Writing around 430 during the governorship of Nehemiah over Judah, Malachi references in the first half of his book an altar, sacrificial offerings and a priesthood (Malachi 1:7–10). This indicates a time after the completion of the temple. But it becomes clear that despite the presence of these elements of Israel’s system of worship, the priests and the people had returned to the corrupt behavior that had led to their earlier captivity in Babylon. The land was under a curse, with poor crop yields, the priests failing in their teaching role. The people had forsaken the covenant with God, allowing idolatry once more. Hypocrisy, adultery and divorce had overtaken them.
In the second part of the book, Malachi shows God’s resolution to the ongoing problems of faithlessness at all levels. He will send a special servant to precede the coming of the Messiah: “‘Behold, I send My messenger, and he will prepare the way before Me. And the Lord, whom you seek, will suddenly come to His temple, even the Messenger of the covenant, in whom you delight.
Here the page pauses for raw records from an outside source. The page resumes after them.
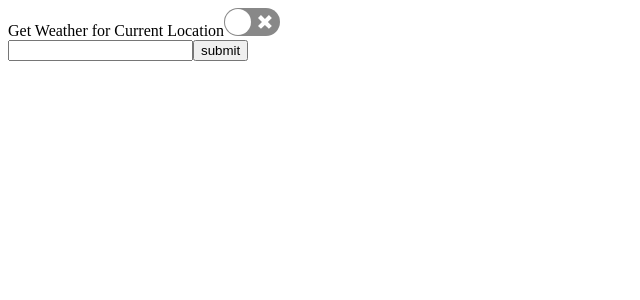
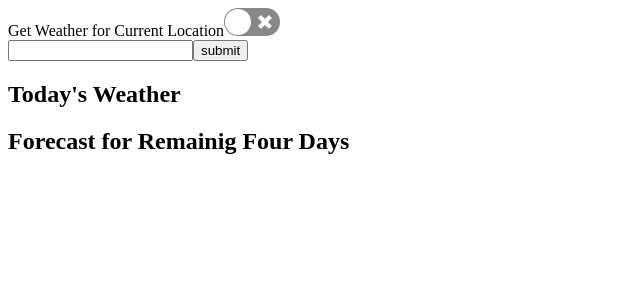
Before and after one commit to bhavesh242/open-weather-app, a React (Create React App) app: page / in a window 1280 px wide. Shown: the top 300 px of the page, without its empty margins (0-640 px from the left). Built offline with nearby package versions, Linux system fonts and the light colour scheme.

Commit message:
Added Modules for ForeCast and Today Weather, added dependencies for Moment.js

```diff
--- a/package.json
+++ b/package.json
@@ -6,6 +6,7 @@
     "@testing-library/jest-dom": "^4.2.4",
     "@testing-library/react": "^9.5.0",
     "@testing-library/user-event": "^7.2.1",
+    "moment": "^2.25.3",
     "react": "^16.13.1",
     "react-dom": "^16.13.1",
     "react-scripts": "3.4.1",
--- /dev/null
+++ b/src/ForeCast.js
@@ -0,0 +1,19 @@
+import React from 'react';
+
+
+class ForeCast extends React.Component{
+
+    render(){
+
+        return(
+            <div>
+                <h2>Forecast for Remainig Four Days</h2>
+            </div>
+        )
+    }
+}
+
+
+
+
+export default ForeCast;
--- /dev/null
+++ b/src/TodayWeather.js
@@ -0,0 +1,19 @@
+import React from 'react';
+
+
+class TodayWeather extends React.Component{
+
+    render(){
+
+        return(
+            <div>
+                <h2>Today's Weather</h2>
+            </div>
+        )
+    }
+}
+
+
+
+
+export default TodayWeather;
--- a/src/WeatherApp.js
+++ b/src/WeatherApp.js
@@ -1,12 +1,15 @@
 import React from 'react';
 import DataComp from './DataComp'
-
+import TodayWeather from './TodayWeather'
+import ForeCast from './ForeCast'
 class WeatherApp extends React.Component
 {
   render(){
     return (
       <div>
         <DataComp />
+        <TodayWeather />
+        <ForeCast />
       </div>
 
     )
```
Also changed, not shown: 1 other file (tests, documents, lock files or other folders).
Behold, He is coming,’ says the Lord of hosts” (3:1). This is the well-known passage that prophesies the work of one messenger, John the Baptist, preparing the way for a second messenger, Jesus Christ.
But even so the Lord did not come to His temple at that time. This is indicated in the following verses that relate to yet future events: “But who can endure the day of His coming? And who can stand when He appears? For He is like a refiner’s fire and like launderers’ soap. He will sit as a refiner and a purifier of silver; He will purify the sons of Levi, and purge them as gold and silver, that they may offer to the Lord an offering in righteousness” (verses 2–3).
In the meantime, Judah and its priesthood must return to God if they are to be blessed (verses 6–7). The book of Malachi concludes with a warning that “the great and dreadful day of the Lord”—of God’s judgment on all humanity—is coming. But so that there will be a remnant saved from the utter destruction that will otherwise strike the earth, just before that day an Elijah-like prophet will come to turn people to God’s way as exemplified in the law of Moses. This is described as fathers turning their hearts to their children and those children to their fathers—a recommitment to godly families, based on the teaching of the Torah (4:5–6).
Next time we’ll begin consideration of the third and final section of the Hebrew Scriptures, known as the Writings.